Anthony was born at Dethick in Derbyshire on 24 October 1561. His father died when Anthony was just 9 years old and his mother remarried into another of Derbyshire’s gentry families. At some point the boy, who was a third son, was employed in the household of the Earl of Shrewsbury where he served as a page to Mary Queen of Scots.
In 1580 he met with Thomas Morgan, in the employ of Mary Queen of Scots agent James Beaton and probably Sir Francis Walingham, Elizabeth I’s spymaster. He was persuaded to take letters to Mary. In early 1586 he refused to carry letters as by then the Earl of Shrewsbury had been relieved of his duties as Mary’s gaoler and the terms of her confinement were much stricter. It was at about that time that he made the acquaintance of Robert Poley, who unknown to Anthony, was yet another of Walsingham’s agents (who needs James Bond?)
When Walsingham captured Gilbert Giffard and turned him (well who wants to die a very nasty death anyway) the stage was set for a more letters to be smuggled to Mary. Giffard contacted the French and arranged for letters to be smuggled into Mary by beer barrels at Chartley Castle. No one realised the whole set up was carefully staged by Sir Francis Walsingham. In July 1586 Babington laid out the details of a plot to put Mary on the throne and condemned himself and by her response, Mary, to death.
By the 3rd September 1586 Babington was in the Tower. His house at Dethick was searched. Two of his sisters were there and his 2 year old daughter Ellen. Ellen’s mother, who was married to Babington 1579 had fled.
Unsurprisingly Babington was convicted of treason, hanged, drawn and quartered on 20 September along with Ballard and five others somewhere near Lincoln’s Inn Fields. Seven more conspirators died the following day.
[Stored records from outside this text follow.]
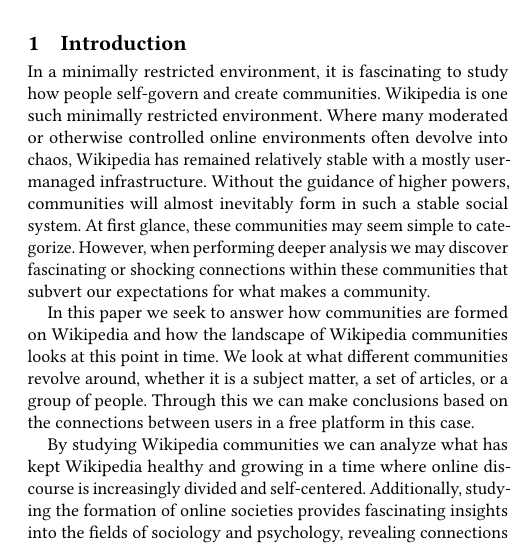
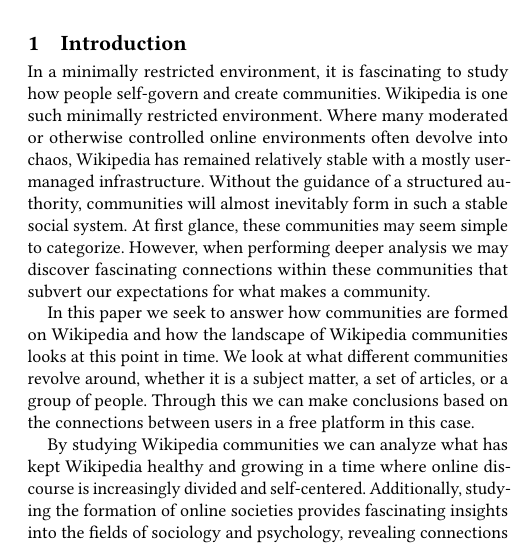
Before and after one commit to JosiahLiao/CPSC298-Wikipedia, a LaTeX paper (paper/main.tex, which reads paper/sections/introduction.tex): part of one column of page 1 of 2, cut so that both start at the same text. Compiled offline with pdfLaTeX.

Commit message:
Update introduction.tex

```diff
--- a/paper/sections/introduction.tex
+++ b/paper/sections/introduction.tex
@@ -2,7 +2,7 @@
 % Structure: Problem/Motivation -> Background -> Research Questions -> Contributions -> Paper Outline
 
 % Motivating example or opening
-In a minimally restricted environment, it is fascinating to study how people self-govern and create communities. Wikipedia is one such minimally restricted environment. Where many moderated or otherwise controlled online environments often devolve into chaos, Wikipedia has remained relatively stable with a mostly user-managed infrastructure. Without the guidance of higher powers, communities will almost inevitably form in such a stable social system. At first glance, these communities may seem simple to categorize. However, when performing deeper analysis we may discover fascinating or shocking connections within these communities that subvert our expectations for what makes a community.
+In a minimally restricted environment, it is fascinating to study how people self-govern and create communities. Wikipedia is one such minimally restricted environment. Where many moderated or otherwise controlled online environments often devolve into chaos, Wikipedia has remained relatively stable with a mostly user-managed infrastructure. Without the guidance of a structured authority, communities will almost inevitably form in such a stable social system. At first glance, these communities may seem simple to categorize. However, when performing deeper analysis we may discover fascinating connections within these communities that subvert our expectations for what makes a community.
 
 % The problem/question
 In this paper we seek to answer how communities are formed on Wikipedia and how the landscape of Wikipedia communities looks at this point in time. We look at what different communities revolve around, whether it is a subject matter, a set of articles, or a group of people. Through this we can make conclusions based on the connections between users in a free platform in this case.
```
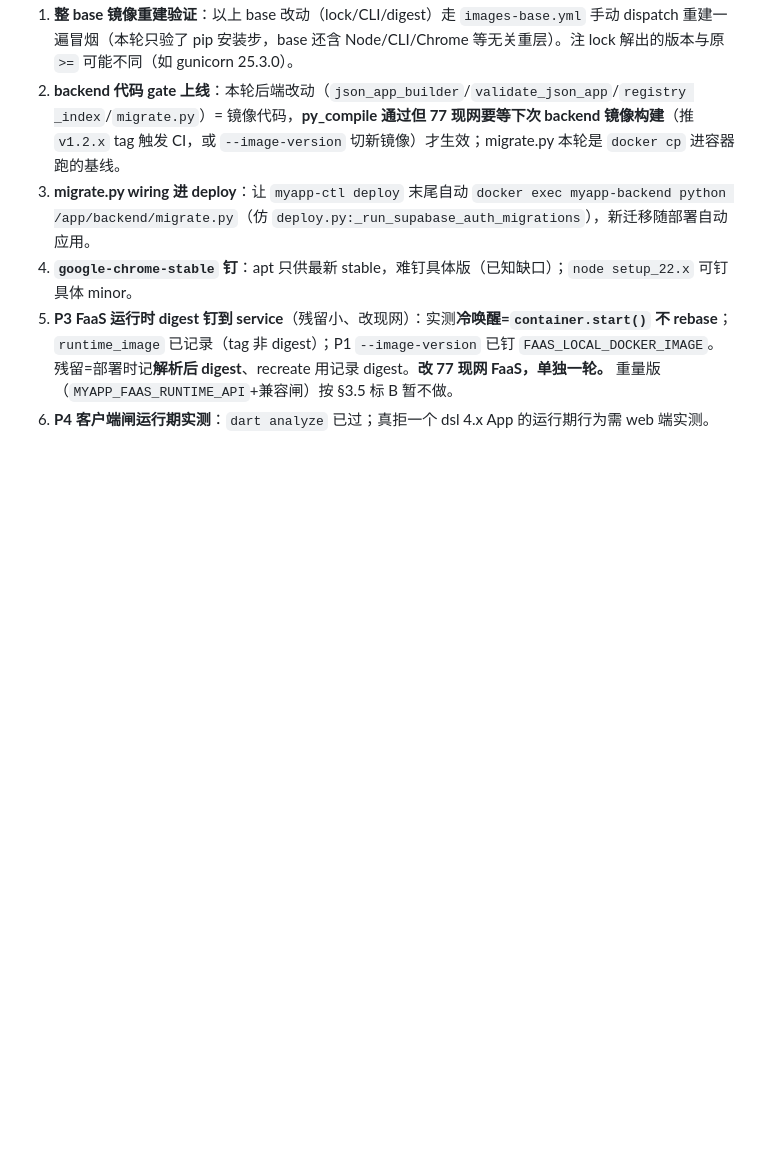
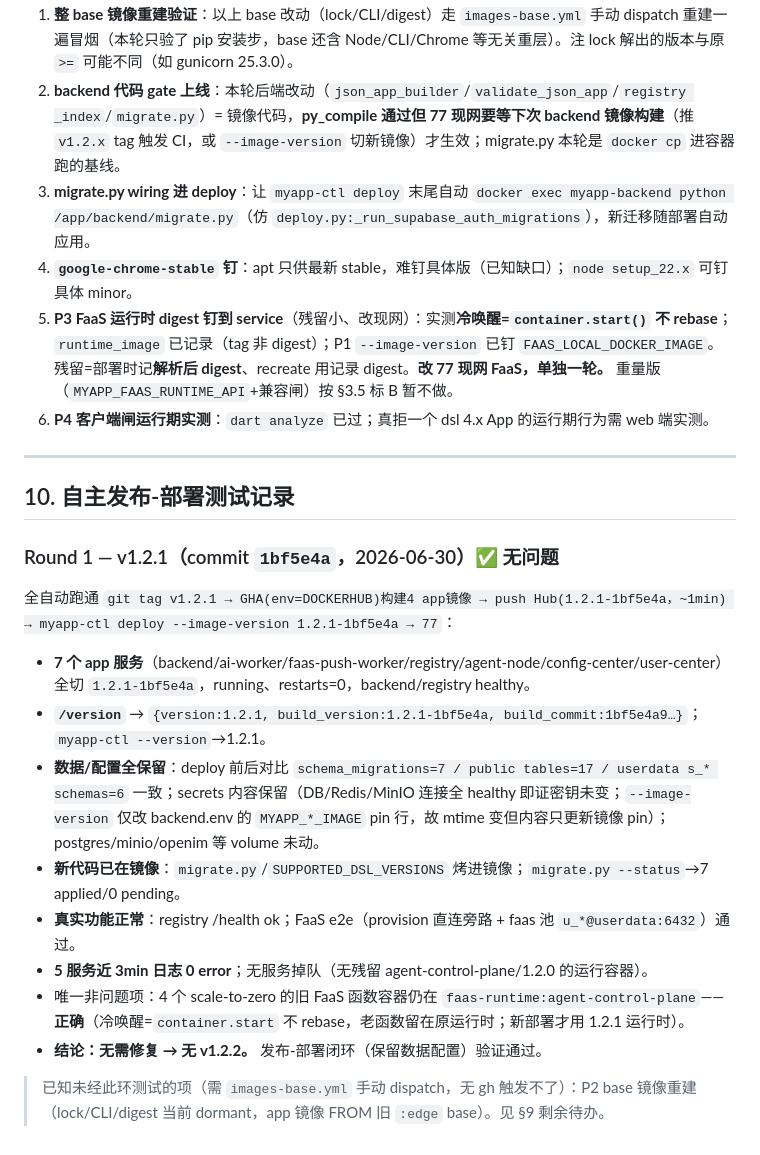
Before and after one commit to dapangyu-fish/ai-app, a Markdown page: docs/planning/version-management.md, the part around the change. GitHub-like rendering; blank space fills up the shorter version.

Commit message:
docs(planning): §10 自主测试记录 — v1.2.1 发布-部署闭环验证通过（无问题）
Co-Authored-By: Claude Opus 4.8 <noreply@anthropic.com>

```diff
--- a/docs/planning/version-management.md
+++ b/docs/planning/version-management.md
@@ -285,3 +285,20 @@ backend **真构建**于 `claude.dapangyu.work`（`git worktree --detach origin/
 4. **`google-chrome-stable` 钉**：apt 只供最新 stable，难钉具体版（已知缺口）；`node setup_22.x` 可钉具体 minor。
 5. **P3 FaaS 运行时 digest 钉到 service**（残留小、改现网）：实测**冷唤醒=`container.start()` 不 rebase**；`runtime_image` 已记录（tag 非 digest）；P1 `--image-version` 已钉 `FAAS_LOCAL_DOCKER_IMAGE`。残留=部署时记**解析后 digest**、recreate 用记录 digest。**改 77 现网 FaaS，单独一轮。** 重量版（`MYAPP_FAAS_RUNTIME_API`+兼容闸）按 §3.5 标 B 暂不做。
 6. **P4 客户端闸运行期实测**：`dart analyze` 已过；真拒一个 dsl 4.x App 的运行期行为需 web 端实测。
+
+---
+
+## 10. 自主发布-部署测试记录
+
+### Round 1 — v1.2.1（commit `1bf5e4a`，2026-06-30）✅ 无问题
+全自动跑通 `git tag v1.2.1 → GHA(env=DOCKERHUB)构建4 app镜像 → push Hub(1.2.1-1bf5e4a，~1min) → myapp-ctl deploy --image-version 1.2.1-1bf5e4a → 77`：
+- **7 个 app 服务**（backend/ai-worker/faas-push-worker/registry/agent-node/config-center/user-center）全切 `1.2.1-1bf5e4a`，running、restarts=0，backend/registry healthy。
+- **`/version`** → `{version:1.2.1, build_version:1.2.1-1bf5e4a, build_commit:1bf5e4a9…}`；`myapp-ctl --version`→1.2.1。
+- **数据/配置全保留**：deploy 前后对比 `schema_migrations=7 / public tables=17 / userdata s_* schemas=6` 一致；secrets 内容保留（DB/Redis/MinIO 连接全 healthy 即证密钥未变；`--image-version` 仅改 backend.env 的 `MYAPP_*_IMAGE` pin 行，故 mtime 变但内容只更新镜像 pin）；postgres/minio/openim 等 volume 未动。
+- **新代码已在镜像**：`migrate.py`/`SUPPORTED_DSL_VERSIONS` 烤进镜像；`migrate.py --status`→7 applied/0 pending。
+- **真实功能正常**：registry /health ok；FaaS e2e（provision 直连旁路 + faas 池 `u_*@userdata:6432`）通过。
+- **5 服务近 3min 日志 0 error**；无服务掉队（无残留 agent-control-plane/1.2.0 的运行容器）。
+- 唯一非问题项：4 个 scale-to-zero 的旧 FaaS 函数容器仍在 `faas-runtime:agent-control-plane`——**正确**（冷唤醒=`container.start` 不 rebase，老函数留在原运行时；新部署才用 1.2.1 运行时）。
+- **结论：无需修复 → 无 v1.2.2。** 发布-部署闭环（保留数据配置）验证通过。
+
+> 已知未经此环测试的项（需 `images-base.yml` 手动 dispatch，无 gh 触发不了）：P2 base 镜像重建（lock/CLI/digest 当前 dormant，app 镜像 FROM 旧 `:edge` base）。见 §9 剩余待办。
```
It was a week since their trial.
He appears to have studied at Cambridge but left without taking a degree. This was not unusual especially for a Catholic and would have given him credence. By 1583 he was married with a child but was becoming drawn to the Earl of Leicester’s and Sir Francis Walsingham’s murky world of conspiracy. His credentials as an ex-Catholic would have made him ideal material but before beginning his career as a spy he was imprisoned in the Marshalsea for a year – perhaps an incentive to remain loyal to his paymasters or a reminder of what might happen if he tried to double cross the State. During this time he refused to see his wife but entertained other women. His gaoler proclaimed that Poley could beguile you of your wife or your life.
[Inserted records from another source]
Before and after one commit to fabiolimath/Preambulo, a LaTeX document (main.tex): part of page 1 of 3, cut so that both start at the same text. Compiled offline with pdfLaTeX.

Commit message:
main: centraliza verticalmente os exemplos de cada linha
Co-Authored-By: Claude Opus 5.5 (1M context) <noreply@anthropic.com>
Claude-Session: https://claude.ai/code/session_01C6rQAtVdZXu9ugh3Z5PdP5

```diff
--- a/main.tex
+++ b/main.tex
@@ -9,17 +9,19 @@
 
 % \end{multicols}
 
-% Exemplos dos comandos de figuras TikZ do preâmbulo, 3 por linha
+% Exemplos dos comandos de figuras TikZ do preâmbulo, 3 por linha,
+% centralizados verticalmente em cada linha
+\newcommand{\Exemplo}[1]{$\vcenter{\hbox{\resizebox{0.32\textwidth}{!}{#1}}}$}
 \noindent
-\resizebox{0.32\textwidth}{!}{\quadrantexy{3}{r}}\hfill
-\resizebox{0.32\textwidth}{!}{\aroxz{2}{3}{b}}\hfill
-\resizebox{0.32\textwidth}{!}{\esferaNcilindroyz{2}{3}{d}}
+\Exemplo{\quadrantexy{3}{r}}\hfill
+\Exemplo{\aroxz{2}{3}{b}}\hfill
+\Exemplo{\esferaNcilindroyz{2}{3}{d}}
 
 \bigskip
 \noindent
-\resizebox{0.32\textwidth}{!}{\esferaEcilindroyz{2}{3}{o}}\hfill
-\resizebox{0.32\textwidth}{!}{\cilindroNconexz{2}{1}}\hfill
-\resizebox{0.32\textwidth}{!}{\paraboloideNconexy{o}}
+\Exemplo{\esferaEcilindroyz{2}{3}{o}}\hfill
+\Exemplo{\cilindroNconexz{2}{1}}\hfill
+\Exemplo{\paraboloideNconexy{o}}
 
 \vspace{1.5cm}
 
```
Upon gaining his freedom he moved into the orbit of the Earl of Leicester and then was placed in household of Francis Walsingham’s daughter who was married to Sir Philip Sydney. Anthony Babington asked him to obtain a passport from Walsingham to travel for between three to five years. Babington trusted him implicitly but others were more suspicious. Babington retained his faith in Poley even when he found him copying documents and later when he was taken to the Tower. Afterall, Poley was there as well as a conspirator rather than a loyal servant of the crown.
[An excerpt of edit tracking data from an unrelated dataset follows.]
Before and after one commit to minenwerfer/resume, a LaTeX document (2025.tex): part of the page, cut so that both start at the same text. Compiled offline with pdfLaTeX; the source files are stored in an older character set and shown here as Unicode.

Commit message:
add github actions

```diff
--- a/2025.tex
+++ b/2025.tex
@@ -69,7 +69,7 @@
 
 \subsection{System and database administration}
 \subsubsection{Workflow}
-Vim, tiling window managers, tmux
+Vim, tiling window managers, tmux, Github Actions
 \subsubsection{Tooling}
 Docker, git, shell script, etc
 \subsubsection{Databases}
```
In fact Poley remained in the Tower until 1588. An Irish Catholic Bishop called Richard Creagh died during this time. Robert Southwell, a Jesuit, wrote that Poley had poisoned the unfortunate bishop with a piece of cheese.
Unable to resume his career undercover he became a more formal member of Walsingham’s staff and later Sir Robert Cecil’s going on official journeys overseas. He is recorded as having his own cyphers. It is somewhat surprising therefore that he was involved in the tavern brawl that saw Christopher Marlowe killed with a dagger. Even more surprising that in the aftermath of Marlowe’s death Poley appears to disappear from the radar for a week or more before resurfacing with secret information of some description for the Privy Council.
There are many theories as to why and how Christopher Marlowe died or perhaps didn’t. Poley’s involvement implies a cover up of some description. One suggestion is that the men involved with the death of Marlowe were faking his demise in order to allow him to avoid charges relating to being an atheist. It has also been suggested that Scotland was a safer place for Marlowe and who better to escort him there than a man who could get in and out of the country undetected. Alternatively Marlowe who’d carried letters into Scotland himself may have become a dangerous inconvenience who needed to be removed from the scene before Poley’s network of agents working for Cecil to improve links with James VI of Scotland was exposed. After all, Marlowe had been hauled up in front of the Star Chamber and was in Deptford on bail pending further investigations.
Poley wasn’t finished with playwrights. He returned to the Marshalsea to spy in Ben Johnson who later wrote a poem entitled “Inviting a Friend to Dinner” Poley gets a mention. It isn’t complimentary.
Stephen Alford records that Cecil kept Poley on the payroll until 1601. Alford also records that Poley wasn’t entirely as secretive as he should have been. He seduced his landlady with tales of spying and probably infuriated Walsingham by suggesting that his urinary infection was contracted from a French prostitute – so a man who didn’t always know how to win friends and influence people.
History doesn’t record what happened to him. I wonder if it involved a dark night and a dark alley somewhere?